Hi, I'm Gabrielle Russo,
Assistant Professor of Anthropology at Stony Brook University.
I am a biological anthropologist who specializes in primate functional anatomy and evolution.

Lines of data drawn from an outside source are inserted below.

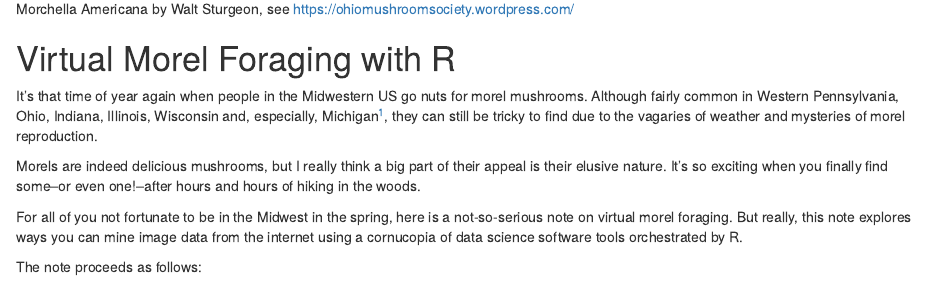
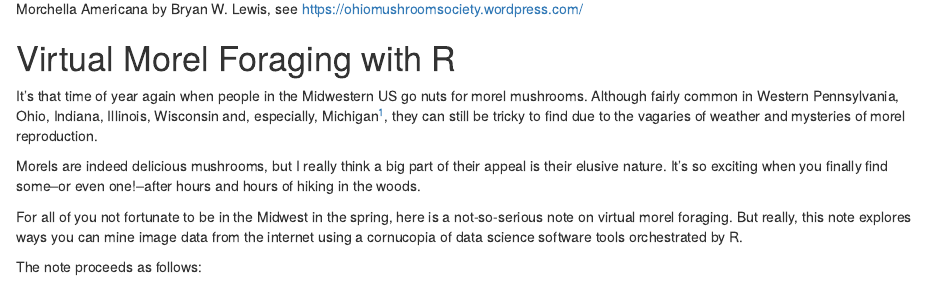
Before and after one commit to bwlewis/virtual_foraging, an R Markdown document (virtual_foraging.rmd): the page in a window 1100 px wide, from 600 px down. Rendered offline with R 4.5, knitr and Pandoc, with nearby package versions.

Commit message:
changed picture

```diff
--- a/virtual_foraging.rmd
+++ b/virtual_foraging.rmd
@@ -1,6 +1,7 @@
+
 <img src="morchella-americana.jpg" width="600" height="600"/>
 <br/>
-Morchella Americana by Walt Sturgeon, see https://ohiomushroomsociety.wordpress.com/
+Morchella Americana by Bryan W. Lewis, see https://ohiomushroomsociety.wordpress.com/
 
 # Virtual Morel Foraging with R
 
```
Also changed, not shown: index.html, morchella-americana.jpg.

Much of my research focuses on major transformations to the axial skeleton (i.e., head and vertebral column) that occurred during ape and human evolution.
I am particularly interested in dramatic changes that took place in the Miocene
(~ 23 to 5 million years ago [Ma]), including the loss of an external tail in early apes, the adoption of more upright trunk postures in apes of a modern aspect, and the acquisition of adaptations to walking on two legs (bipedalism) in early hominins.
I emphasize comparative, evolutionary, developmental, and experimental research frameworks, and combine lab- and field- based research approaches.
My lab at Stony Brook University (SBU)
– the Functional Morphology Lab – houses morphometric equipment and custom-built workstations for the collection, visualization, and analysis of 3-D anatomical datasets.
My dual-stream research program positions me to both discover (via field work) the fossils that serve as primary sources of information concerning ape and human evolution, and analyze (via lab work) the associations between anatomy and behavior among living primates and other mammals in order to apply this knowledge to interpretations of the fossil record.